• _About this task_: The lines to be copied are those below that contain "difline".

Detected change data:
————————
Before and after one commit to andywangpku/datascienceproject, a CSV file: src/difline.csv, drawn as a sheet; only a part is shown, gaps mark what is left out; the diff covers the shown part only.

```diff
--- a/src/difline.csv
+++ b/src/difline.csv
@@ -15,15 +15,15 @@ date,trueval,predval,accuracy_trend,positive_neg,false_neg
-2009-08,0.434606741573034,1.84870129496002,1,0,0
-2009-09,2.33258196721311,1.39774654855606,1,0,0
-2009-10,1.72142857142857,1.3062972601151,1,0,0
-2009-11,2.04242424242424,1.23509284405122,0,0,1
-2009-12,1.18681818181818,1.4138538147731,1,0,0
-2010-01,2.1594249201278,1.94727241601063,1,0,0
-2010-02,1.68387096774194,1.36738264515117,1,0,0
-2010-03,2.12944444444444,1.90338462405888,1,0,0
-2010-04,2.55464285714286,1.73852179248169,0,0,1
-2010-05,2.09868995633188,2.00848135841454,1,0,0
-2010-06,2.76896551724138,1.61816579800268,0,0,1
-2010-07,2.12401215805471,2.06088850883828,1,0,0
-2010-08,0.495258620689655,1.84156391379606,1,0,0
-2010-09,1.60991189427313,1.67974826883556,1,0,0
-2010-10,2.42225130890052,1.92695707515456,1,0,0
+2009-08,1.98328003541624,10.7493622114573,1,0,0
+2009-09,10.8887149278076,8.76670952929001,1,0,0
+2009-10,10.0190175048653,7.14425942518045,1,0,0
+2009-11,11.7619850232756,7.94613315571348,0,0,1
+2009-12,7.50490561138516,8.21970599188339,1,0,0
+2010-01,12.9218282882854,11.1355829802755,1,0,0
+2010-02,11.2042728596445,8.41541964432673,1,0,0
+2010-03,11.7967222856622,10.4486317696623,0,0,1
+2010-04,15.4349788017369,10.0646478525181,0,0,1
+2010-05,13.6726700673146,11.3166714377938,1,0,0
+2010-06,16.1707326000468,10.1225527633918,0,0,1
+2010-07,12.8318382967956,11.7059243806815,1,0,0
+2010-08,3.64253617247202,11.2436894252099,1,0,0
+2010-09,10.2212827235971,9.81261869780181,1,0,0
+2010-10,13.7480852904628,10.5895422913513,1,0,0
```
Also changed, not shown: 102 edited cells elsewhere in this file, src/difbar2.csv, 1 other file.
————————
• _Exercise result_:
Before and after one commit to andywangpku/datascienceproject, a CSV file: src/difline.csv, drawn as a sheet; only a part is shown, gaps mark what is left out; the diff covers the shown part only.
--- a/src/difline.csv
+++ b/src/difline.csv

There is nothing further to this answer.